● Task statement:
Where a line of the following data contains the string "right", include it in the tally. Report the total alone.

● Working data:
○ ○ ○ ○ ○

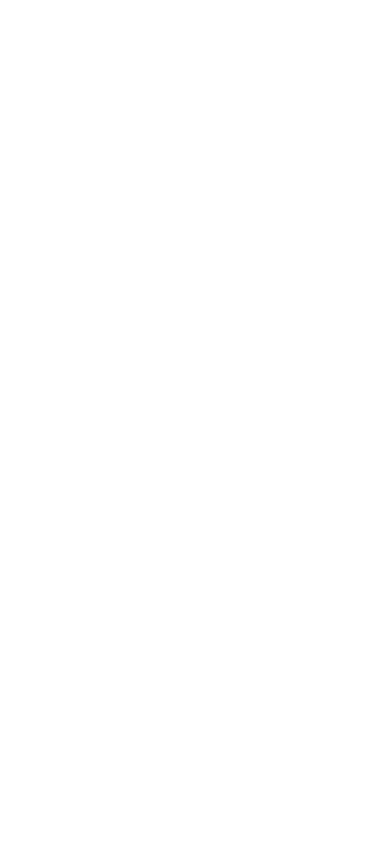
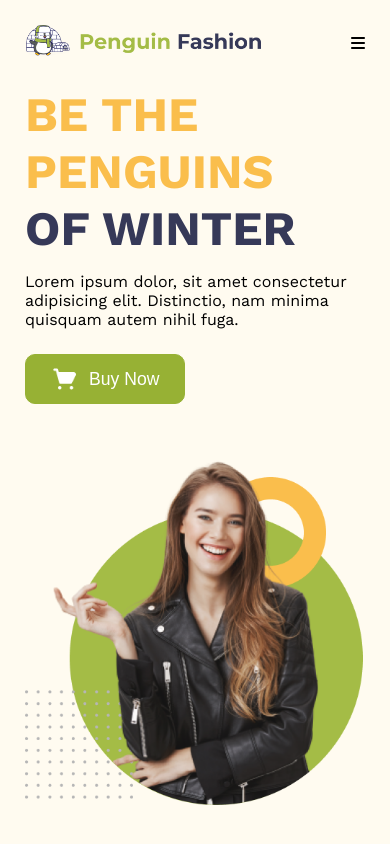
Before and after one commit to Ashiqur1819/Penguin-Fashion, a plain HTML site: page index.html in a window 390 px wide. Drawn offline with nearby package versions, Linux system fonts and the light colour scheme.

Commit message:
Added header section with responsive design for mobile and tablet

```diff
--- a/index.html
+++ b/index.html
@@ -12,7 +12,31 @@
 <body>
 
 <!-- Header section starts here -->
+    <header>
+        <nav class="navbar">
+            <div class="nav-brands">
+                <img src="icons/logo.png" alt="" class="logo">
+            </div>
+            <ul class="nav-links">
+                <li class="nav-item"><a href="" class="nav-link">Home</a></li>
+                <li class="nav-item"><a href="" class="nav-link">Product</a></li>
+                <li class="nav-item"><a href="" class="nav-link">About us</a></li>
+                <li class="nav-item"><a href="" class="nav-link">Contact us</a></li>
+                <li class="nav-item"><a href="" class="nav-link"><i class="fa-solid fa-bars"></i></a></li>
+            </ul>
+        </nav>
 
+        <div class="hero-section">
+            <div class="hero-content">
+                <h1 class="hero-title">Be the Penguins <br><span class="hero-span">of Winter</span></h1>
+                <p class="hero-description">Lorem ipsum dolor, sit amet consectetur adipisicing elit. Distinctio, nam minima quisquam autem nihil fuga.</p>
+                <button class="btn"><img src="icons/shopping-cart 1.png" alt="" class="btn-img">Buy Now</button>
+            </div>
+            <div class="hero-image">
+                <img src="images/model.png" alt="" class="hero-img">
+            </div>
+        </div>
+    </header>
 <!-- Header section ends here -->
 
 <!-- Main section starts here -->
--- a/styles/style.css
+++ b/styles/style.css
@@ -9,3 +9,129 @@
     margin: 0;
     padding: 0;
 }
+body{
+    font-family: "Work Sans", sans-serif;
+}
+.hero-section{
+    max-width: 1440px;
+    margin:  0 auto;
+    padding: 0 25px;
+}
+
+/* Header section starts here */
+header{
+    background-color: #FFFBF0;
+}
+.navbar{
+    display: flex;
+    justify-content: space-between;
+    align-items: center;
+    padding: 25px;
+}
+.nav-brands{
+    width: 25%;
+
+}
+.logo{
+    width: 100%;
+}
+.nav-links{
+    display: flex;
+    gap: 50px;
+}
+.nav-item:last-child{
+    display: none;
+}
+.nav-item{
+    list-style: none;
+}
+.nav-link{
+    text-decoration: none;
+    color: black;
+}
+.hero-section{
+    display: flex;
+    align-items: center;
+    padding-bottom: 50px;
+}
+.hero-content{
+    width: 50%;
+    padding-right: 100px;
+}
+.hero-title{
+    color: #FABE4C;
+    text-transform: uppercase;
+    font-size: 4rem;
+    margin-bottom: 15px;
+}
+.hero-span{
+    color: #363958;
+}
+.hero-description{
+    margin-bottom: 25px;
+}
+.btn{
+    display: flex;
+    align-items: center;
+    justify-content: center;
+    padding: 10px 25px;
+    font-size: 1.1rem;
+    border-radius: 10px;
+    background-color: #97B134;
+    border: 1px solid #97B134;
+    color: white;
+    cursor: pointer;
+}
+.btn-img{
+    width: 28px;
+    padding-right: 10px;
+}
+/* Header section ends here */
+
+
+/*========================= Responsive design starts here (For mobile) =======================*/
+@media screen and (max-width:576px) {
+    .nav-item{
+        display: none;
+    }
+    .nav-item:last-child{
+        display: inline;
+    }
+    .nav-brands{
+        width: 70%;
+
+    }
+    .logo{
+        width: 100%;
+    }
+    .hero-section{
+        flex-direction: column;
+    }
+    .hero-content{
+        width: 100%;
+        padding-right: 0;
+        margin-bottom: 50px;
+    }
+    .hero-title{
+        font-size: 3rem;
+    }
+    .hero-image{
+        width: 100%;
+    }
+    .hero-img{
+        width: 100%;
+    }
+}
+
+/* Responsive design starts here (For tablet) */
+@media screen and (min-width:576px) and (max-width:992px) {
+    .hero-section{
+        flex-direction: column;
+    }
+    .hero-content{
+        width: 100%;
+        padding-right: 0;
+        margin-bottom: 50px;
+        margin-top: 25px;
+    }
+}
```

○ ○ ○ ○ ○

● Answer to the problem:
4